Groner explains that when male hockey players are young, they go through a checking clinic to learn how to properly hit their opponent. Girl’s don’t have to do this because there is no checking in their league. In high school, Groner found herself in this checking clinic next to boys half her age and size. While she continued to master the fundamentals of the game, and accept the idea of being the only female, she had a whole new aspect to consider: she had to learn how to defend herself on the ice. Because of her gender, Groner found the opposing team would either refuse to check her or they’d target her unfairly, blasting her into the boards with no mercy.
"They do target the women because they think that they’re better than the women, or they think that the women are going to be an easier target than some of the male players,” says MsConduct General Manager Sean Sodko. “That’s absolutely the wrong type of thinking, but unfortunately that does happen.”
While there’s no denying that hockey is a male-dominated sport, this idea doesn’t faze Groner. She explains that every sport starts out as male-dominated, and hockey is no different. She said genuinely that you should do what makes you happy and not worry about anything else.
“Life is too short for stupid stuff. You have one life to live, so live it to the fullest, and have the most fun doing it,” Groner says. “That’s something I feel when I play hockey, and I try to make sure that I do that in everything I do.”
Despite the differences in playing style and the issue of targeting, Groner did not get discouraged, nor did she back down. In fact, she played with a men’s recreational league at her local hockey rink. This experience was entirely different from the other boys’ league. They taught her what offsides was, and they were patient and welcoming. There was no targeting, no bias and no need to prove herself. Instead, they gave her a new perspective to the game.
“I went on and I fell in love and I never turned back,” she says. “I was obsessed.”
It was never her intention to play competitively in the men’s league, and once another girls’ team was available, she shifted her focus. Groner says she never really liked playing with the guys. Even when her club team at Carthage College played in the men’s league, she hated it. In the girls’ leagues, they would hang out after practices or have sleepovers after games;, but with the guys, she was missing the social aspect. Groner joined the Glenview MsConduct Women’s Hockey team during her sophomore year at Carthage College even though she had to commute an hour each way. Not having hockey in her life wasn’t an option.
"She is just an automatic leader,” says Samantha Herron, a current teammate. “She wants to talk to everyone; she wants everyone to be involved, and she wants everyone to feel included.”

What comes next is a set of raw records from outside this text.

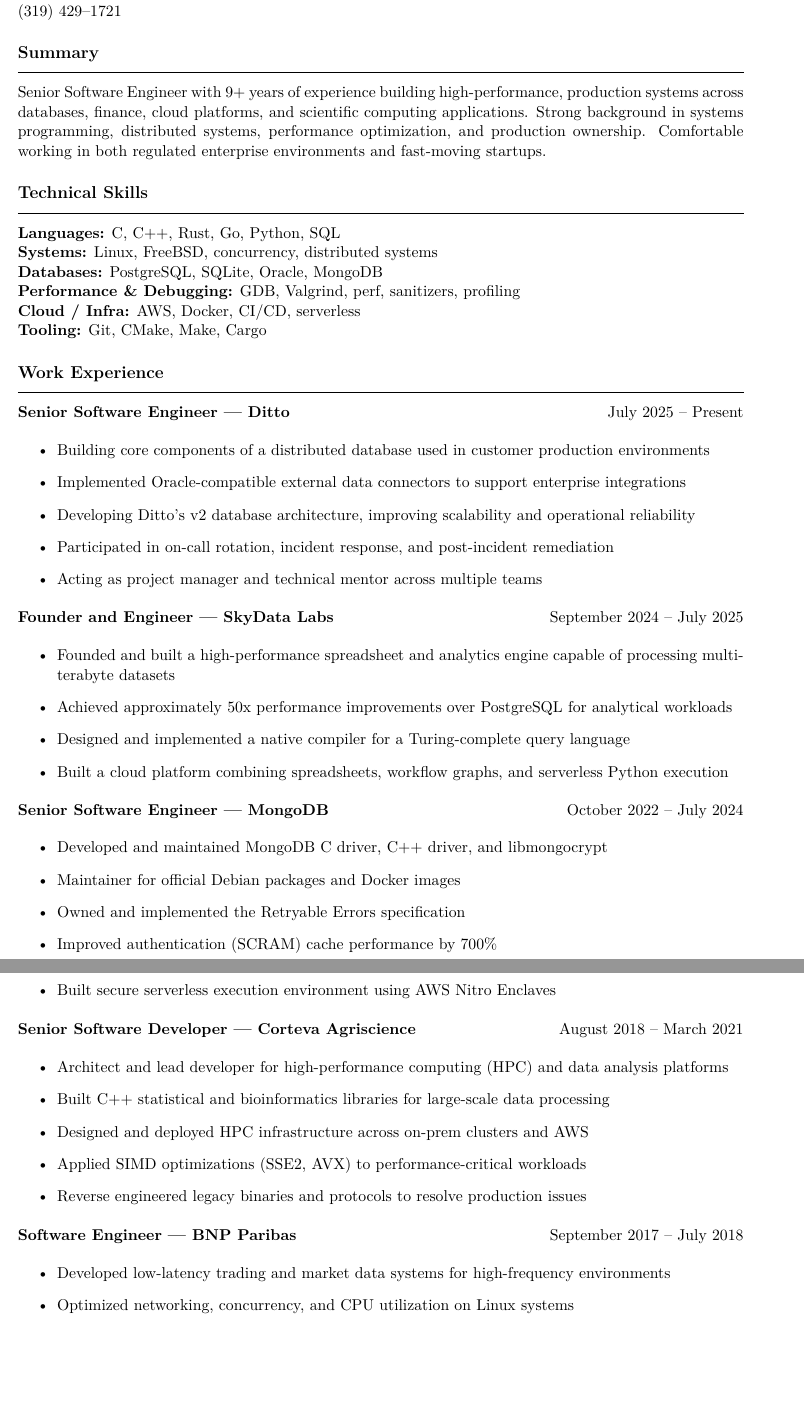
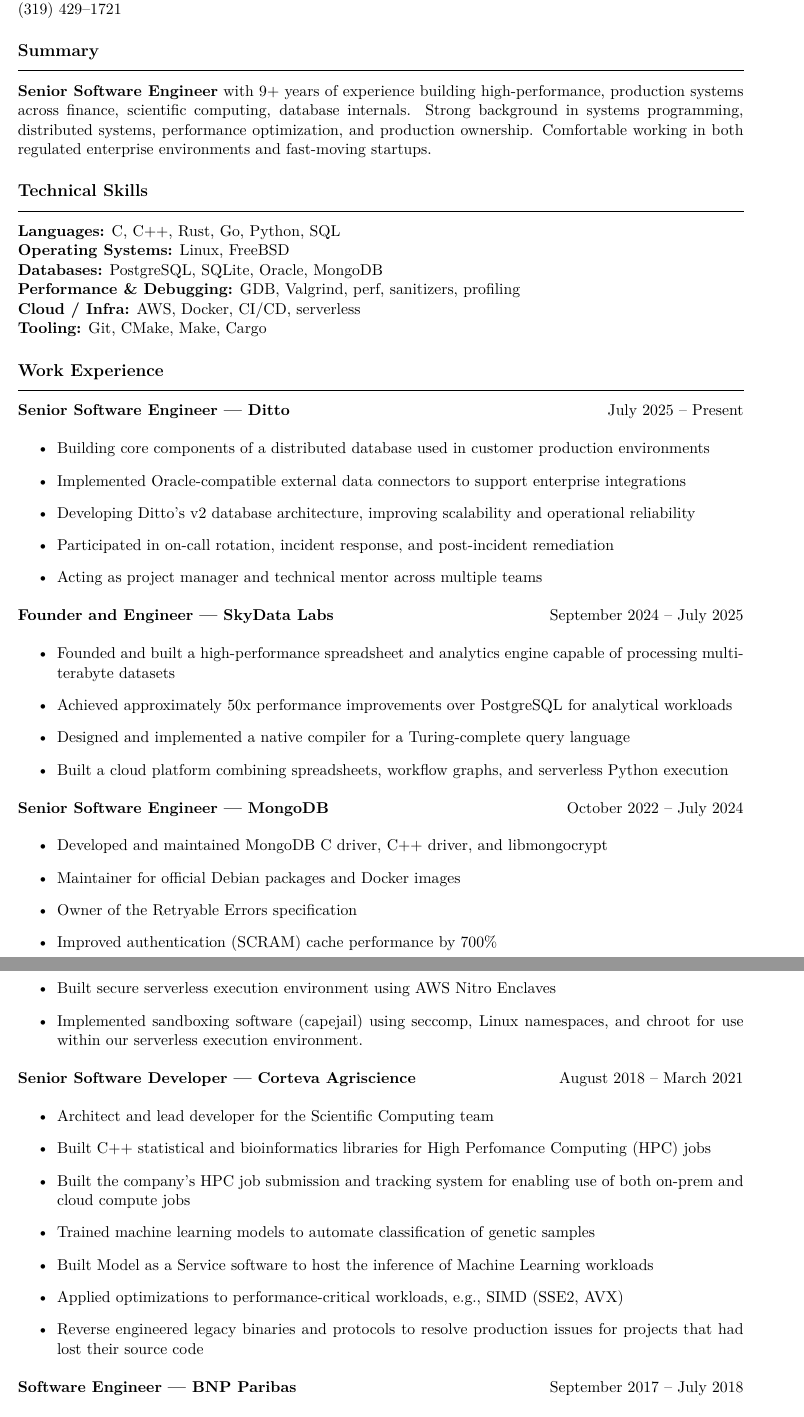
Before and after one commit to kkloberdanz/resume, a LaTeX CV (kyle-kloberdanz-resume.tex): two parts of pages 1 and 2 of 2 before the commit and two parts of pages 1 and 2 of 3 after it, joined at a grey line, cut so that both start at the same text, the shorter picture padded with empty space. Compiled offline with pdfLaTeX.

Commit message:
Cleaning up

```diff
--- a/kyle-kloberdanz-resume.tex
+++ b/kyle-kloberdanz-resume.tex
@@ -41,7 +41,7 @@
 \hrule
 \medskip
 
-Senior Software Engineer with 9+ years of experience building high-performance, production systems across databases, finance, cloud platforms, and scientific computing applications. Strong background in systems programming, distributed systems, performance optimization, and production ownership. Comfortable working in both regulated enterprise environments and fast-moving startups.
+\textbf{Senior Software Engineer} with 9+ years of experience building high-performance, production systems across finance, scientific computing, database internals. Strong background in systems programming, distributed systems, performance optimization, and production ownership. Comfortable working in both regulated enterprise environments and fast-moving startups.
 
 %====================
 % Skills
@@ -53,7 +53,7 @@
 \medskip
 
 \textbf{Languages:} C, C++, Rust, Go, Python, SQL \\
-\textbf{Systems:} Linux, FreeBSD, concurrency, distributed systems \\
+\textbf{Operating Systems:} Linux, FreeBSD \\
 \textbf{Databases:} PostgreSQL, SQLite, Oracle, MongoDB \\
 \textbf{Performance \& Debugging:} GDB, Valgrind, perf, sanitizers, profiling \\
 \textbf{Cloud / Infra:} AWS, Docker, CI/CD, serverless \\
@@ -89,7 +89,7 @@
 \begin{itemize}
   \item Developed and maintained MongoDB C driver, C++ driver, and libmongocrypt
   \item Maintainer for official Debian packages and Docker images
-  \item Owned and implemented the Retryable Errors specification
+  \item Owner of the Retryable Errors specification
   \item Improved authentication (SCRAM) cache performance by 700\%
   \item Fixed race conditions, memory safety issues, and cross-platform build failures
 \end{itemize}
@@ -101,18 +101,19 @@
   \item Designed numerically stable regression algorithms (OLS, LASSO, Ridge) under cryptographic constraints
   \item Led migration of performance-critical components from Python to Rust
   \item Built secure serverless execution environment using AWS Nitro Enclaves
+  \item Implemented sandboxing software (capejail) using seccomp, Linux namespaces, and chroot for use within our serverless execution environment.
 \end{itemize}
 
 \textbf{Senior Software Developer — Corteva Agriscience} \hfill August 2018 -- March 2021
 \begin{itemize}
-  \item Architect and lead developer for high-performance computing (HPC) and data analysis platforms
-  \item Built C++ statistical and bioinformatics libraries for large-scale data processing
-  \item Designed and deployed HPC infrastructure across on-prem clusters and AWS
-  \item Applied SIMD optimizations (SSE2, AVX) to performance-critical workloads
-  \item Reverse engineered legacy binaries and protocols to resolve production issues
+  \item Architect and lead developer for the Scientific Computing team
+  \item Built C++ statistical and bioinformatics libraries for High Perfomance Computing (HPC) jobs
+  \item Built the company's HPC job submission and tracking system for enabling use of both on-prem and cloud compute jobs
+  \item Trained machine learning models to automate classification of genetic samples
+  \item Built Model as a Service software to host the inference of Machine Learning workloads
+  \item Applied optimizations to performance-critical workloads, e.g., SIMD (SSE2, AVX)
+  \item Reverse engineered legacy binaries and protocols to resolve production issues for projects that had lost their source code
 \end{itemize}
 
 \textbf{Software Engineer — BNP Paribas} \hfill September 2017 -- July 2018
 \begin{itemize}
-  \item Developed low-latency trading and market data systems for high-frequency environments
-  \item Optimized networking, concurrency, and CPU utilization on Linux systems
```
Also changed, not shown: kyle-kloberdanz-resume.tex (3 more changed lines).
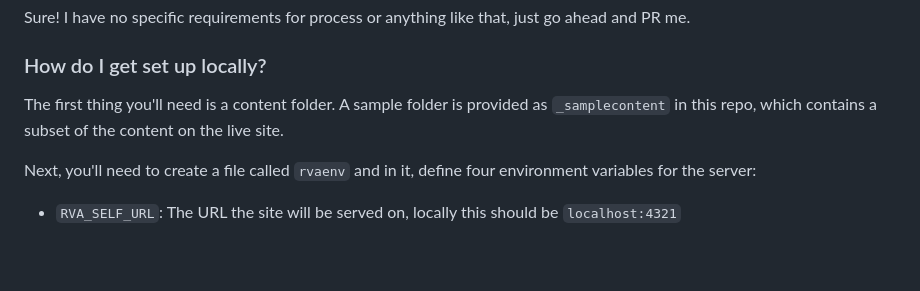
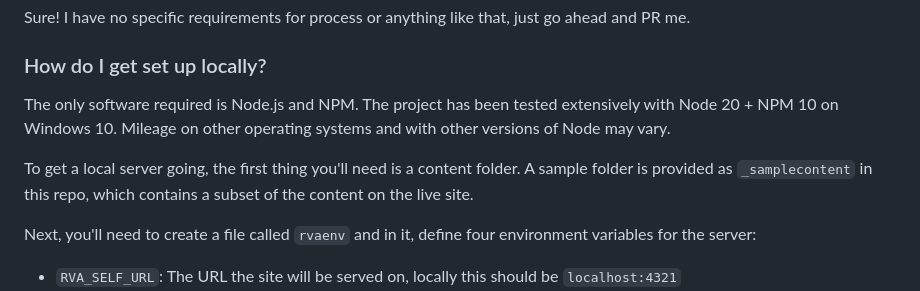
Before and after one commit to pierce-smith1/fractalthorns, a Markdown page: README.md, the part around the change. GitHub-like rendering; blank space fills up the shorter version.

Commit message:
add build dependency info to readme

```diff
--- a/README.md
+++ b/README.md
@@ -16,7 +16,9 @@ Sure! I have no specific requirements for process or anything like that, just go
 
 ### How do I get set up locally?
 
-The first thing you'll need is a content folder. A sample folder is provided as `_samplecontent` in this repo, which contains a subset of the content on the live site.
+The only software required is Node.js and NPM. The project has been tested extensively with Node 20 + NPM 10 on Windows 10. Mileage on other operating systems and with other versions of Node may vary.
+
+To get a local server going, the first thing you'll need is a content folder. A sample folder is provided as `_samplecontent` in this repo, which contains a subset of the content on the live site.
 
 Next, you'll need to create a file called `rvaenv` and in it, define four environment variables for the server:
 * `RVA_SELF_URL`: The URL the site will be served on, locally this should be `localhost:4321`
```
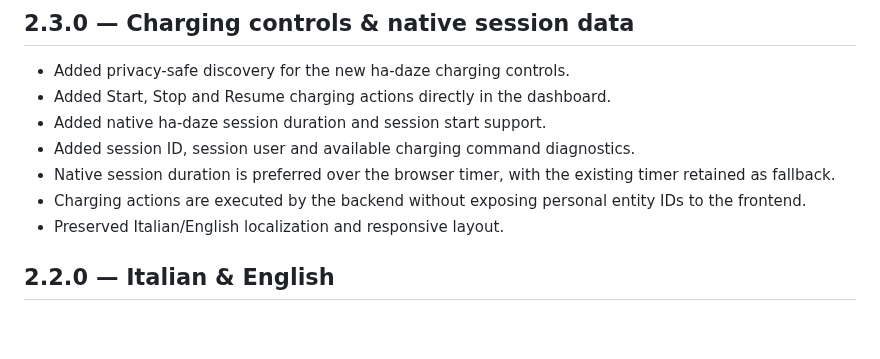
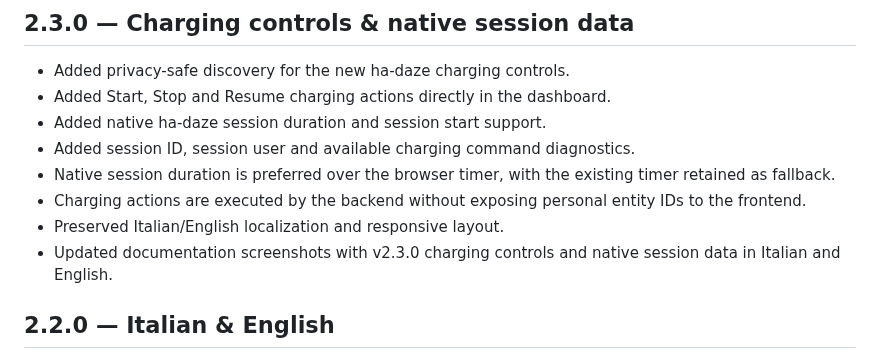
Before and after one commit to fabiovit/daze-dashboard, a Markdown page: CHANGELOG.md, the part around the change. Rendered like a GitHub page; blank space fills up the shorter version.

```diff
--- a/CHANGELOG.md
+++ b/CHANGELOG.md
@@ -9,6 +9,7 @@
 - Native session duration is preferred over the browser timer, with the existing timer retained as fallback.
 - Charging actions are executed by the backend without exposing personal entity IDs to the frontend.
 - Preserved Italian/English localization and responsive layout.
+- Updated documentation screenshots with v2.3.0 charging controls and native session data in Italian and English.
 
 ## 2.2.0 — Italian & English
 
```
Also changed, not shown: README.it.md (+12 -6 lines), README.md (+9 -9 lines), screenshots/diagnostics-en.png (added), screenshots/diagnostics-it.png (added), screenshots/information-en.png (added), screenshots/information-it.png (added), screenshots/overview-en.png (added), screenshots/overview-it.png (added).
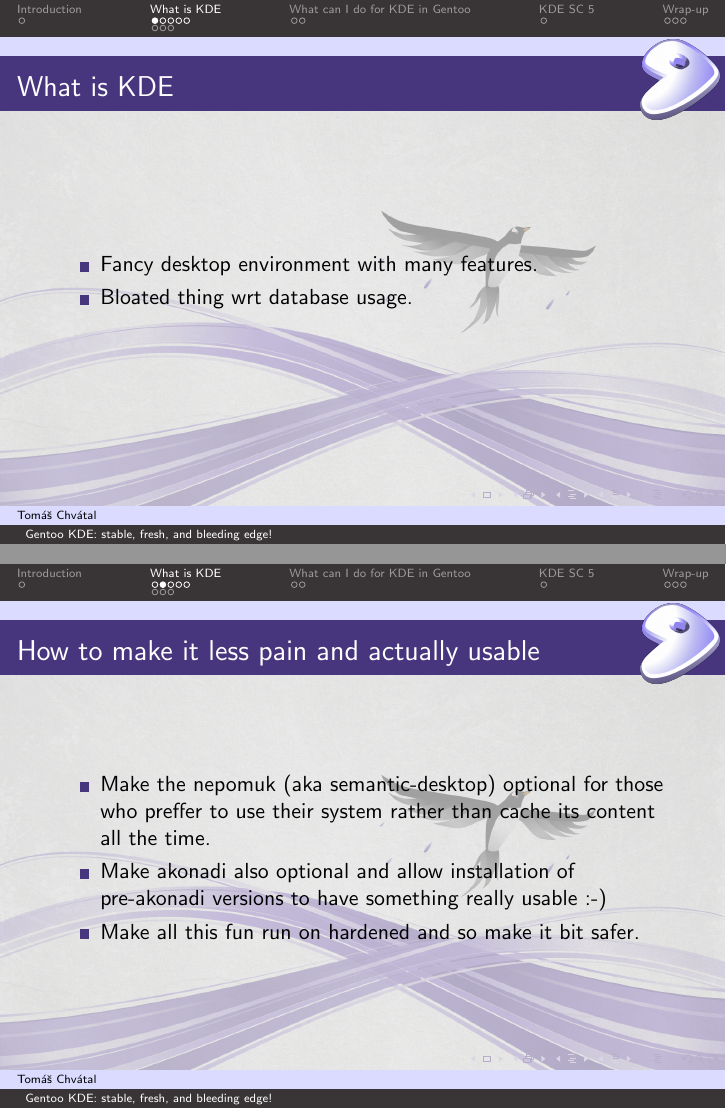
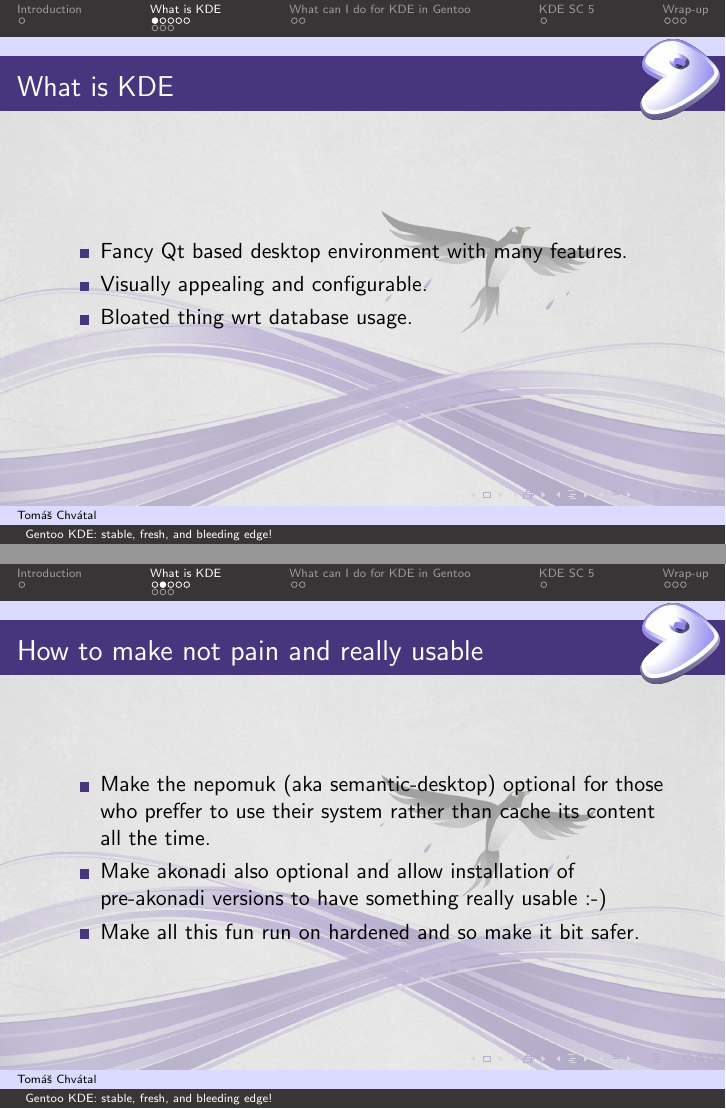
Before and after one commit to plusky/presentations, LaTeX slides (kde-gentoo-2012/kde-2012.tex): pages 3 and 4 of 16, joined at a grey line. Compiled offline with pdfLaTeX.

Commit message:
Add more stuff on about kde page. Thanks micia

```diff
--- a/kde-gentoo-2012/kde-2012.tex
+++ b/kde-gentoo-2012/kde-2012.tex
@@ -83,12 +83,13 @@
 
 \begin{frame}{What is KDE}
 	\begin{itemize}
-		\item Fancy desktop environment with many features.
+		\item Fancy Qt based desktop environment with many features.
+		\item Visually appealing and configurable.
 		\item Bloated thing wrt database usage.
 	\end{itemize}
 \end{frame}
 
-\begin{frame}{How to make it less pain and actually usable}
+\begin{frame}{How to make not pain and really usable}
 	\begin{itemize}
 		\item Make the nepomuk (aka semantic-desktop) optional for those who preffer to use their system rather than cache its content all the time.
 		\item Make akonadi also optional and allow installation of pre-akonadi versions to have something really usable :-)
```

Groner is never afraid to step out of her comfort zone, even if that means playing hockey with grown men as a young high school girl or volunteering to play goalie with no experience. When Groner and Herron decided to help the lower-level women’s hockey team, they didn’t realize they would be making an entirely new set of friends. However, the team needed a goalie to survive. As a natural leader, Groner stepped up to the challenge of playing goalie. Her only issue was she didn’t want anyone to go easy on her.
“I realized I was really trying, and she would actually save my shot even though it was her first year of being a goalie,” Herron says. “That moment just really said a lot about her, where she really wanted to improve as a goalie and not just be there for the social aspect.”
Groner has seen women’s hockey evolve over the years, and although it has become more common to see women in hockey, it is still not the norm. Sodko and the rest of the MsConduct organization hopes to continue to expand the realm of women’s hockey in order to provide safer playing arenas; free of targeting.
Next year, Groner and Herron hope to start coaching a youth level girls’ team, and in the coming years, Groner has no plans to end her hockey career. The ice arena that was once a place of dread has transformed into a place of glory.